“We’re coming in here with the pressure of leading. We talked last week there was a bit of trash talk about how some people were going to catch us. But thankfully we have the last trash talk now,” smiled Conor Swail. “So we’re able to sit up the top here and you know, we have bragging rights ’til next year. So things are good.”

But Swail was the last rider to be flustered by the weight of high expectations. Eye Candy qualified for the second round on a single time fault—the best team performance of the day in Round One. Amy Millar and Jacqueline Steffens laid down blistering rounds to secure the team’s slot in the Gold Medal Jump Off, and while Swail’s horse was tacked and ready to compete, he ultimately didn’t need to. Complications in the warm-up for the Crusaders, the team they were set to jump-off against, sealed the win for Eye Candy.

“We decided to leave me for the final round because my horse is supposed to be quick, but I don’t know. The speed that these these two went was phenomenal,” Swail boasted of his teammates.

“I watched [Diamond Devils’] Kristen Vanderveen go [in the bronze medal match], who’s a very fast rider, and Nayel [Nassar], who is doing extremely well also here, winning everything. They were both 52 [seconds], and I’m like, Oh, that’s going to be really tough for us and [Amy and Jacqueline] beat them by four seconds each—it was incredible.”

“I think Erica’s enthusiasm is really contagious, and I think it motivates all of us, and it raises the standard in a way where it’s exciting and you absolutely want to do your best,” said Steffens, who put down the fastest time of the night with 48.24 seconds.

Hatfield talked a big game all season but she admits even she had doubt creep in this morning, and had several posts saved in her drafts in the event of a less fortunate scenario.

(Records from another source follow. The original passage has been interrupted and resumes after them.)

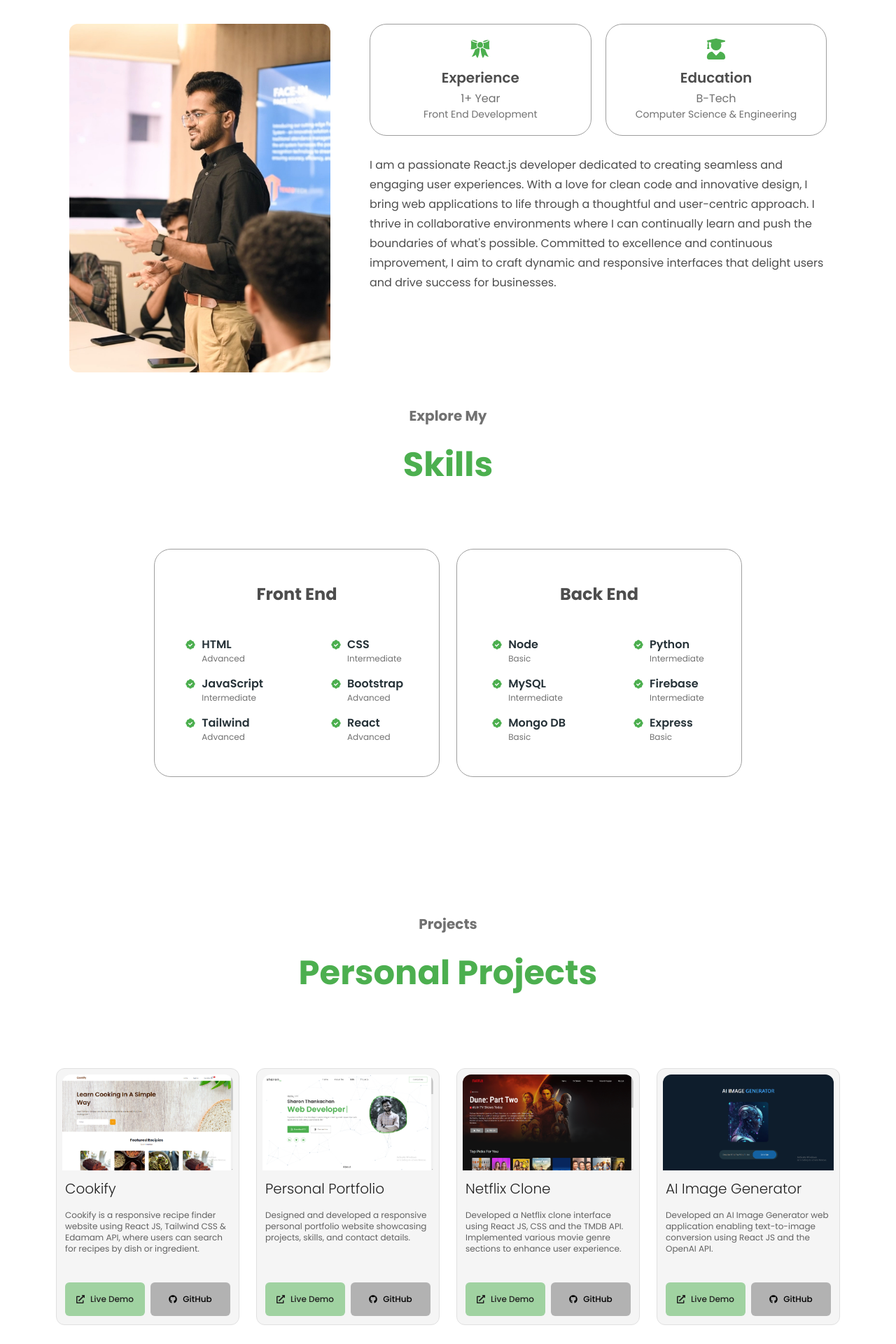
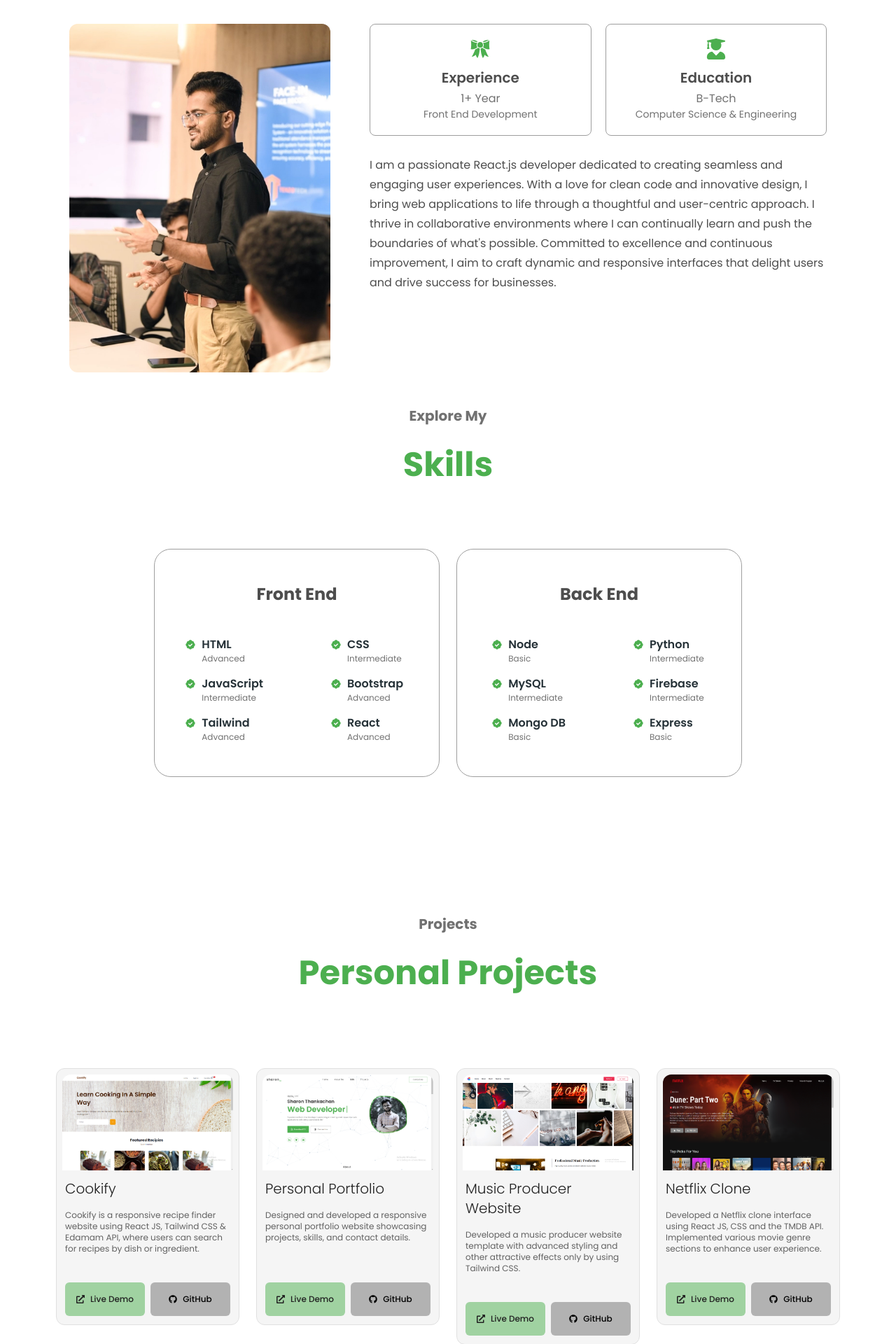
Before and after one commit to sharonthankachan/Sharon-Portfolio-Website, a React (Vite) app: page / in a window 1280 px wide. Shown: the part 880-2800 px from the top of the page at 70% size. Built offline with nearby package versions, Linux system fonts and the light colour scheme.

Commit message:
new changes

```diff
--- a/src/Components/LandingPage/AboutMe/AboutCard.jsx
+++ b/src/Components/LandingPage/AboutMe/AboutCard.jsx
@@ -4,7 +4,7 @@ import { useState } from 'react';
 const AboutCard = ({icon,topic,desc1,desc2,...rest}) => {
 
   return (
-    <div className="border bg-white border-gray-500 rounded-3xl w-full px-3 py-5" {...rest}>
+    <div className="border bg-white border-gray-500 rounded-lg w-full px-3 py-5" {...rest}>
       <h1 className="flex justify-center mb-1 text-3xl pb-2 text-greenPrimary">{icon}</h1>
       <h4 className="font-semibold mb-1 text-xl text-neutralDGrey text-center">{topic}</h4>
       <p className="text-center text-neutralGrey">{desc1}</p>
--- a/src/Components/LandingPage/AboutMe/AboutMe.jsx
+++ b/src/Components/LandingPage/AboutMe/AboutMe.jsx
@@ -11,7 +11,7 @@ import AboutCard from "./AboutCard";
 const AboutMe = ({id}) => {
   return (
     <section className="pt-1" id={id}>
-      <div className=" mx-auto max-w-[1900px]" >
+      <div className=" mx-auto max-w-[1800px]" >
       <div
         className="mt-24"
         data-aos="fade-in"
--- a/src/Components/LandingPage/ContactMe/ContactMe.jsx
+++ b/src/Components/LandingPage/ContactMe/ContactMe.jsx
@@ -78,7 +78,7 @@ const ContactMe = ({ id }) => {
           </Alert>
         </Snackbar>
         <div className="container text-center">
-          <Typography
+          {/* <Typography
             variant="h5"
             color="blue-gray"
             className="mb-4 md:text-xl text-neutralGrey lg:text-2xl"
@@ -97,7 +97,24 @@ const ContactMe = ({ id }) => {
             data-aos-delay="400"
           >
             Contact Me
-          </Typography>
+          </Typography> */}
+          <div className="">
+          <h1
+            className="text-neutralGrey md:text-xl mt-12 font-bold text-center"
+            data-aos="fade-right"
+            data-aos-duration="900"
+          >
+           Get In Touch
+          </h1>
+          <h1
+            className=" mt-8 md:text-5xl text-greenPrimary text-3xl font-bold text-center"
+            data-aos="fade-right"
+            data-aos-duration="900"
+            data-aos-delay="400"
+          >
+            Contact Me
+          </h1>
+        </div>
           <div className="mt-20 gap-y-6 md:flex justify-center lg:gap-24 md:gap-12">
             <div className="flex justify-center mb-8">
               <div className="space-y-3 flex flex-col">
--- a/src/Components/Projects/Projects.jsx
+++ b/src/Components/Projects/Projects.jsx
@@ -1,14 +1,14 @@
 import React from "react";
 import ProjectCard from "../Projects/ProjectCard";
 import cookify from "../../assets/cookify.png";
-import ai_image_generator from "../../assets/ai_image_generator.png";
+import music_producer from "../../assets/music_producer.png";
 import netflix_clone from "../../assets/netflix-clone.png";
 import portfolio from "../../assets/portfolio2.png";
 
 const Projects = ({id}) => {
   return (
     <section className="pt-1" id={id}>
-      <div className="mx-auto max-w-[1900px]">
+      <div className="mx-auto max-w-[1650px]">
       <div className="lg:mx-20 md:mx-12 mx-6">
         <div className="md:mt-32 mt-24">
           <h1
@@ -46,6 +46,19 @@ const Projects = ({id}) => {
               gitHubLink="https://github.com/sharonthankachan/Sharon-Portfolio-Website"
             />
           </div>
+          <div
+            data-aos="fade-up"
+            data-aos-delay="1000"
+            data-aos-duration="1000"
+          >
+            <ProjectCard
+              title="Music Producer Website"
+              description="Developed a music producer website template with advanced styling and other attractive effects only by using Tailwind CSS."
+              image={music_producer}
+              liveLink="https://sharon-music-producer.vercel.app/"
+              gitHubLink="https://github.com/sharonthankachan/Music-Producer-Website"
+            />
+          </div>
           <div data-aos="fade-up" data-aos-delay="800" data-aos-duration="1000">
             <ProjectCard
               title="Netflix Clone"
@@ -55,19 +68,7 @@ const Projects = ({id}) => {
               gitHubLink="https://github.com/sharonthankachan/Netflix-Clone"
             />
           </div>
-          <div
-            data-aos="fade-up"
-            data-aos-delay="1000"
-            data-aos-duration="1000"
-          >
-            <ProjectCard
-              title="AI Image Generator"
-              description="Developed an AI Image Generator web application enabling text-to-image conversion using React JS and the OpenAI API."
-              image={ai_image_generator}
-              liveLink="https://ai-image-generator-sharon.netlify.app/"
-              gitHubLink="https://github.com/sharonthankachan/AI_Image_Generator"
-            />
-          </div>
+
         </div>
       </div>
       </div>
```
Also changed, not shown: src/assets/music_producer.png (added), 1 other file (tests, documents, lock files or other folders).
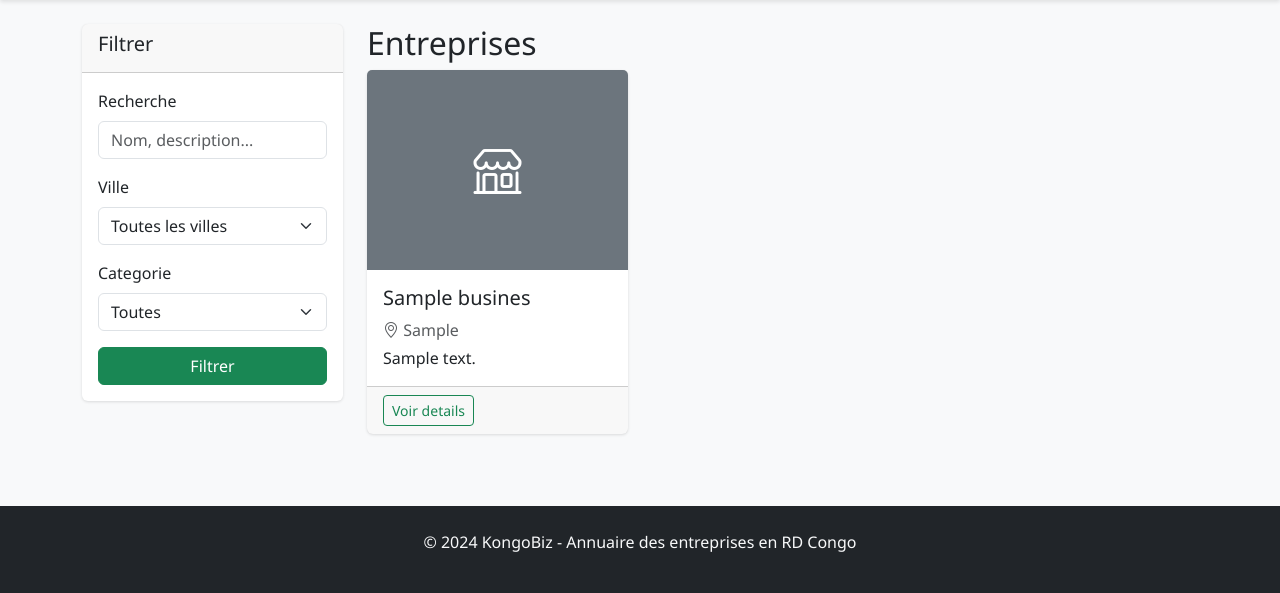
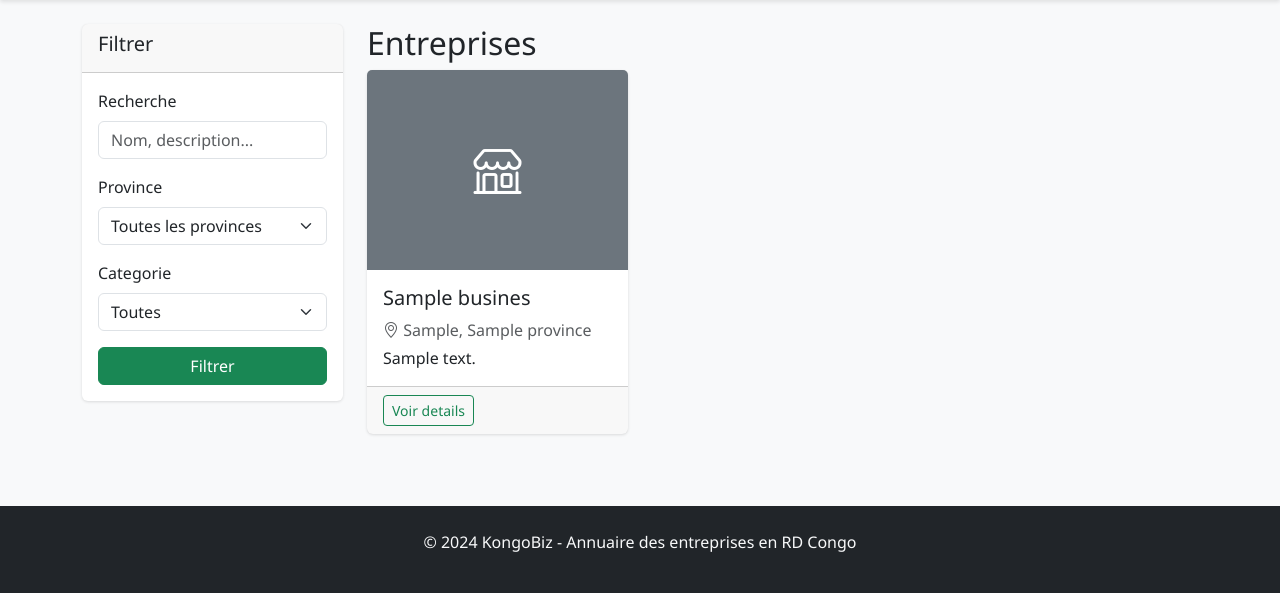
Before and after one commit to PatMir04/kongo-biz, a Django app: page /entreprises/ in a window 1280 px wide. Shown: the part 56-649 px from the top of the page. Run offline with Django 5.2, Linux system fonts and the light colour scheme; tables that the repository leaves empty hold one stand-in row (values such as "Sample post"); parts of the project's set-up code (start-up, migrations or seed data) failed here and were passed over.

Commit message:
Replace city dropdown with province filter in list.html

```diff
--- a/templates/businesses/list.html
+++ b/templates/businesses/list.html
@@ -14,17 +14,12 @@
             <input type="text" name="q" class="form-control" value="{{ query }}" placeholder="Nom, description...">
           </div>
           <div class="mb-3">
-            <label class="form-label">Ville</label>
-            <select name="ville" class="form-select">
-              <option value="">Toutes les villes</option>
-              <option value="Kinshasa" {% if city == 'Kinshasa' %}selected{% endif %}>Kinshasa</option>
-              <option value="Lubumbashi" {% if city == 'Lubumbashi' %}selected{% endif %}>Lubumbashi</option>
-              <option value="Goma" {% if city == 'Goma' %}selected{% endif %}>Goma</option>
-              <option value="Bukavu" {% if city == 'Bukavu' %}selected{% endif %}>Bukavu</option>
-              <option value="Mbuji-Mayi" {% if city == 'Mbuji-Mayi' %}selected{% endif %}>Mbuji-Mayi</option>
-              <option value="Kisangani" {% if city == 'Kisangani' %}selected{% endif %}>Kisangani</option>
-              <option value="Kananga" {% if city == 'Kananga' %}selected{% endif %}>Kananga</option>
-              <option value="Kolwezi" {% if city == 'Kolwezi' %}selected{% endif %}>Kolwezi</option>
+            <label class="form-label">Province</label>
+            <select name="province" class="form-select">
+              <option value="">Toutes les provinces</option>
+              {% for prov in provinces %}
+              <option value="{{ prov.id }}" {% if province_id == prov.id|stringformat:"d" %}selected{% endif %}>{{ prov.name }}</option>
+              {% endfor %}
             </select>
           </div>
           <div class="mb-3">
@@ -56,7 +51,7 @@
           {% endif %}
           <div class="card-body">
             <h5 class="card-title">{{ business.name }}</h5>
-            <p class="text-muted mb-1"><i class="bi bi-geo-alt"></i> {{ business.city }}{% if business.commune %}, {{ business.commune }}{% endif %}</p>
+            <p class="text-muted mb-1"><i class="bi bi-geo-alt"></i> {{ business.location_display }}</p>
             <p class="card-text">{{ business.description|truncatewords:20 }}</p>
           </div>
           <div class="card-footer">
@@ -74,13 +69,13 @@
     <nav>
       <ul class="pagination justify-content-center">
         {% if businesses.has_previous %}
-        <li class="page-item"><a class="page-link" href="?page={{ businesses.previous_page_number }}&q={{ query }}&ville={{ city }}&categorie={{ category_slug }}">Precedent</a></li>
+        <li class="page-item"><a class="page-link" href="?page={{ businesses.previous_page_number }}&q={{ query }}&province={{ province_id }}&categorie={{ category_slug }}">Precedent</a></li>
         {% endif %}
         {% for num in businesses.paginator.page_range %}
-        <li class="page-item {% if businesses.number == num %}active{% endif %}"><a class="page-link" href="?page={{ num }}&q={{ query }}&ville={{ city }}&categorie={{ category_slug }}">{{ num }}</a></li>
+        <li class="page-item {% if businesses.number == num %}active{% endif %}"><a class="page-link" href="?page={{ num }}&q={{ query }}&province={{ province_id }}&categorie={{ category_slug }}">{{ num }}</a></li>
         {% endfor %}
         {% if businesses.has_next %}
-        <li class="page-item"><a class="page-link" href="?page={{ businesses.next_page_number }}&q={{ query }}&ville={{ city }}&categorie={{ category_slug }}">Suivant</a></li>
+        <li class="page-item"><a class="page-link" href="?page={{ businesses.next_page_number }}&q={{ query }}&province={{ province_id }}&categorie={{ category_slug }}">Suivant</a></li>
         {% endif %}
       </ul>
     </nav>
```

“I really felt like we weren’t going to win. I was super superstitious about it today. I wrote just tons of captions how I was going to explain this pathetic loss,” Hatfield told the press conference, a gold medal ’round her neck.

“And then it just turned out that these guys are so awesome that we could win it.”

Jokes aside, behind the flashy Miss Eye Candy mascot, decorated social media posts, and colorful gear, there was a 5* competition to win. No matter how you look at it, it is the highest level of sport show jumping offers, and Eye Candy had serious athletes on their team.

“Being part of this team has been amazing through and through, and when it comes to trash talking, I mean, I think we’ve got the master over here [with Erica], so we always win that,” laughed Millar. “But we also take everything very seriously. Even the draw party’s very serious. There’s no game, and it’s the same with the team competition. We’ve put our best horses in. We put our best effort,” said Millar.

So like Swail said, they have bragging rights for a year and we can look forward to Hatfield’s social post about her incredible season as team owner.

Come next year, though, they’ll have to fight even harder to defend their trophy.

Feature image: MLSJ / Lindsay Brock